http://en.wikipedia.org/wiki/In_vitro_meat

From wikipedia:

"In vitro meat, also known as laboratory-grown meat, is animal flesh that has never been part of a complete, living animal. As of May 2003, some scientists are experimentally growing in vitro meat in laboratories, but no meat has been produced yet for public consumption. Potentially, any animal could be a source of cells for in vitro meat, even humans."

Someone here brought up the point that until an animal doesn't have to die for someone to eat meat- it is and will always be, unethical. (Not quoted directly) My fiance brought this up and aked how I felt. I said I didn't have enough information to render any kind of specific opinion.
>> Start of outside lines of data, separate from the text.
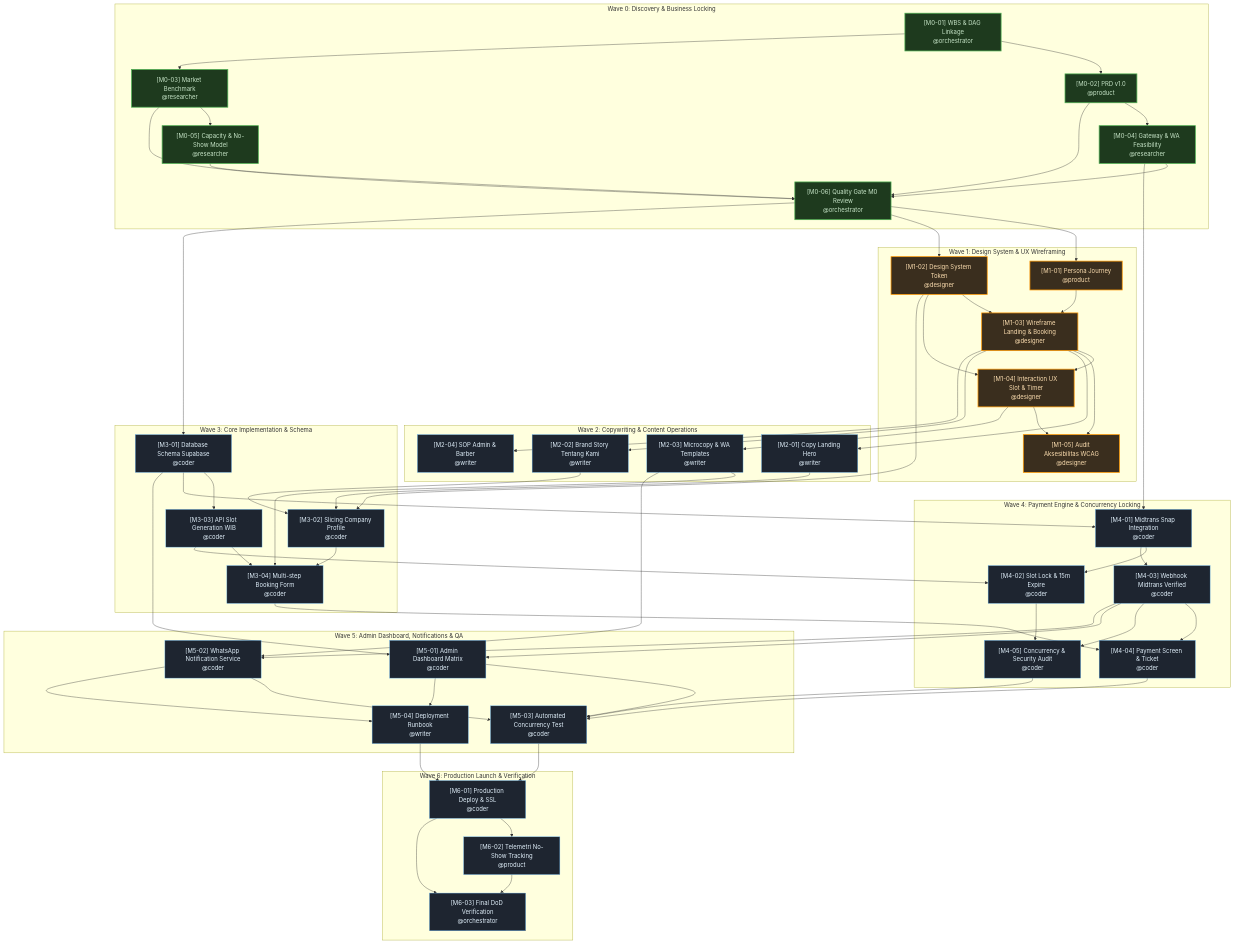
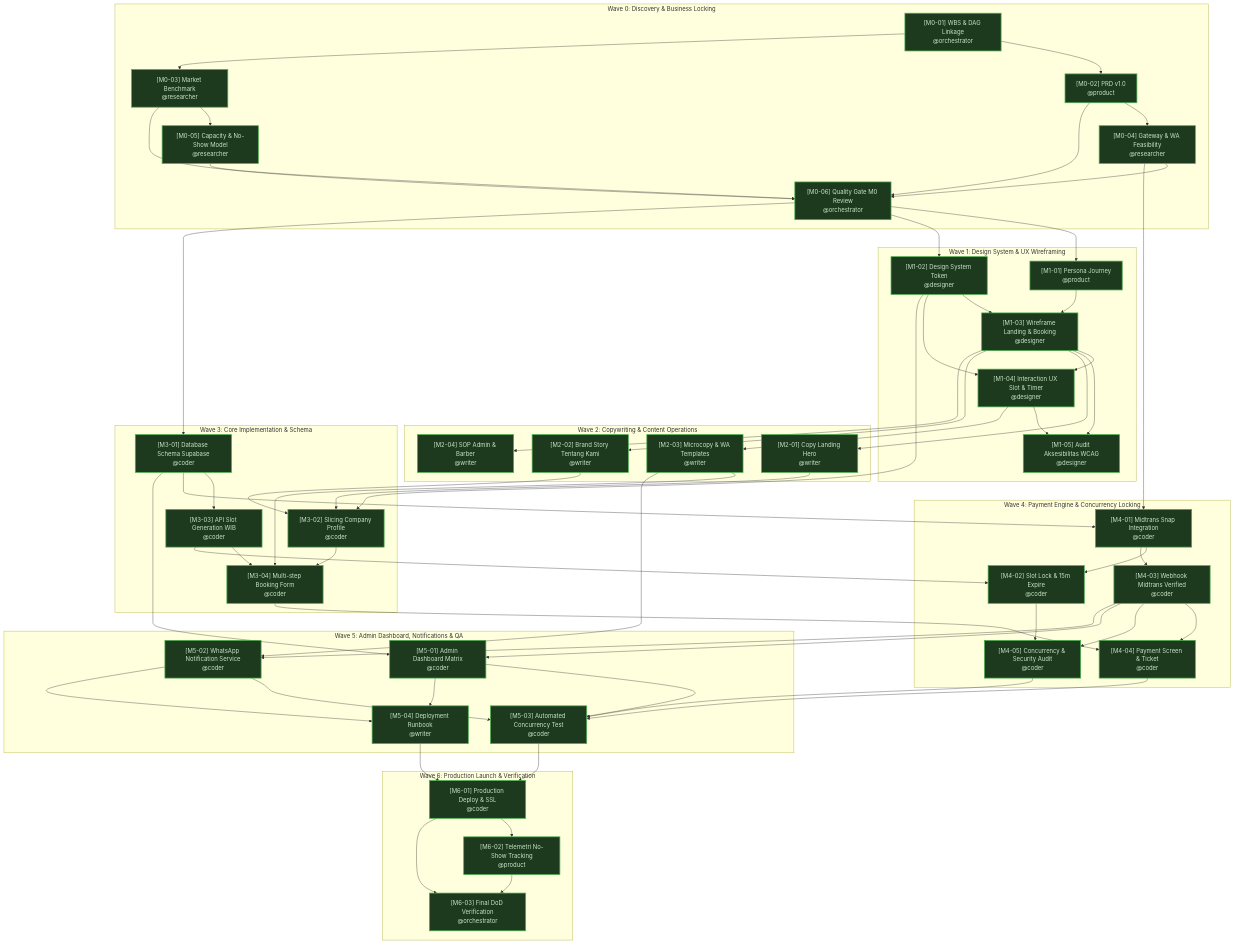
The diagram in KANBAN.md (firasezraa/damez-barbershop), drawn with Mermaid before and after one commit. The commit also changed other lines of this file and 1 other file, not shown here.

Commit message:
docs(audit): complete final Definition of Done (DoD) verification report and production sign-off

````diff
--- a/KANBAN.md
+++ b/KANBAN.md
@@ -135,61 +135,59 @@
 ```mermaid
 graph TD
     subgraph Wave 0 [Wave 0: Discovery & Business Locking]
         M0_01["[M0-01] WBS & DAG Linkage<br/>@orchestrator"] --> M0_02["[M0-02] PRD v1.0<br/>@product"]
         M0_01 --> M0_03["[M0-03] Market Benchmark<br/>@researcher"]
         M0_02 --> M0_04["[M0-04] Gateway & WA Feasibility<br/>@researcher"]
         M0_03 --> M0_05["[M0-05] Capacity & No-Show Model<br/>@researcher"]
         M0_02 & M0_03 & M0_04 & M0_05 --> M0_06["[M0-06] Quality Gate M0 Review<br/>@orchestrator"]
     end
 
     subgraph Wave 1 [Wave 1: Design System & UX Wireframing]
         M0_06 --> M1_01["[M1-01] Persona Journey<br/>@product"]
         M0_06 --> M1_02["[M1-02] Design System Token<br/>@designer"]
         M1_01 & M1_02 --> M1_03["[M1-03] Wireframe Landing & Booking<br/>@designer"]
         M1_02 & M1_03 --> M1_04["[M1-04] Interaction UX Slot & Timer<br/>@designer"]
         M1_03 & M1_04 --> M1_05["[M1-05] Audit Aksesibilitas WCAG<br/>@designer"]
     end
 
     subgraph Wave 2 [Wave 2: Copywriting & Content Operations]
         M1_03 --> M2_01["[M2-01] Copy Landing Hero<br/>@writer"]
         M1_03 --> M2_02["[M2-02] Brand Story Tentang Kami<br/>@writer"]
         M1_04 --> M2_03["[M2-03] Microcopy & WA Templates<br/>@writer"]
         M1_03 --> M2_04["[M2-04] SOP Admin & Barber<br/>@writer"]
     end
 
     subgraph Wave 3 [Wave 3: Core Implementation & Schema]
         M0_06 --> M3_01["[M3-01] Database Schema Supabase<br/>@coder"]
         M1_02 & M2_01 & M2_02 --> M3_02["[M3-02] Slicing Company Profile<br/>@coder"]
         M3_01 --> M3_03["[M3-03] API Slot Generation WIB<br/>@coder"]
         M3_02 & M3_03 & M2_03 --> M3_04["[M3-04] Multi-step Booking Form<br/>@coder"]
     end
 
     subgraph Wave 4 [Wave 4: Payment Engine & Concurrency Locking]
         M3_01 & M0_04 --> M4_01["[M4-01] Midtrans Snap Integration<br/>@coder"]
         M3_03 & M4_01 --> M4_02["[M4-02] Slot Lock & 15m Expire<br/>@coder"]
         M4_01 --> M4_03["[M4-03] Webhook Midtrans Verified<br/>@coder"]
         M3_04 & M4_03 --> M4_04["[M4-04] Payment Screen & Ticket<br/>@coder"]
         M4_02 & M4_03 --> M4_05["[M4-05] Concurrency & Security Audit<br/>@coder"]
     end
 
     subgraph Wave 5 [Wave 5: Admin Dashboard, Notifications & QA]
         M3_01 & M4_03 --> M5_01["[M5-01] Admin Dashboard Matrix<br/>@coder"]
         M4_03 & M2_03 --> M5_02["[M5-02] WhatsApp Notification Service<br/>@coder"]
         M4_04 & M4_05 & M5_01 & M5_02 --> M5_03["[M5-03] Automated Concurrency Test<br/>@coder"]
         M5_01 & M5_02 --> M5_04["[M5-04] Deployment Runbook<br/>@writer"]
     end
 
     subgraph Wave 6 [Wave 6: Production Launch & Verification]
         M5_03 & M5_04 --> M6_01["[M6-01] Production Deploy & SSL<br/>@coder"]
         M6_01 --> M6_02["[M6-02] Telemetri No-Show Tracking<br/>@product"]
         M6_01 & M6_02 --> M6_03["[M6-03] Final DoD Verification<br/>@orchestrator"]
     end
 
     classDef doneStyle fill:#1e3a1e,stroke:#4caf50,stroke-width:2px,color:#c8e6c9;
     classDef readyStyle fill:#3a2e1e,stroke:#ff9800,stroke-width:2px,color:#ffe0b2;
     classDef backlogStyle fill:#1e2530,stroke:#64b5f6,stroke-width:1px,color:#e3f2fd;
 
-    class M0_01,M0_02,M0_03,M0_04,M0_05,M0_06 doneStyle;
-    class M1_01,M1_02,M1_03,M1_04,M1_05 readyStyle;
-    class M2_01,M2_02,M2_03,M2_04,M3_01,M3_02,M3_03,M3_04,M4_01,M4_02,M4_03,M4_04,M4_05,M5_01,M5_02,M5_03,M5_04,M6_01,M6_02,M6_03 backlogStyle;
+    class M0_01,M0_02,M0_03,M0_04,M0_05,M0_06,M1_01,M1_02,M1_03,M1_04,M1_05,M2_01,M2_02,M2_03,M2_04,M3_01,M3_02,M3_03,M3_04,M4_01,M4_02,M4_03,M4_04,M4_05,M5_01,M5_02,M5_03,M5_04,M6_01,M6_02,M6_03 doneStyle;
 ```
````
It's interesting but I still don't know enough about it...

What do you think?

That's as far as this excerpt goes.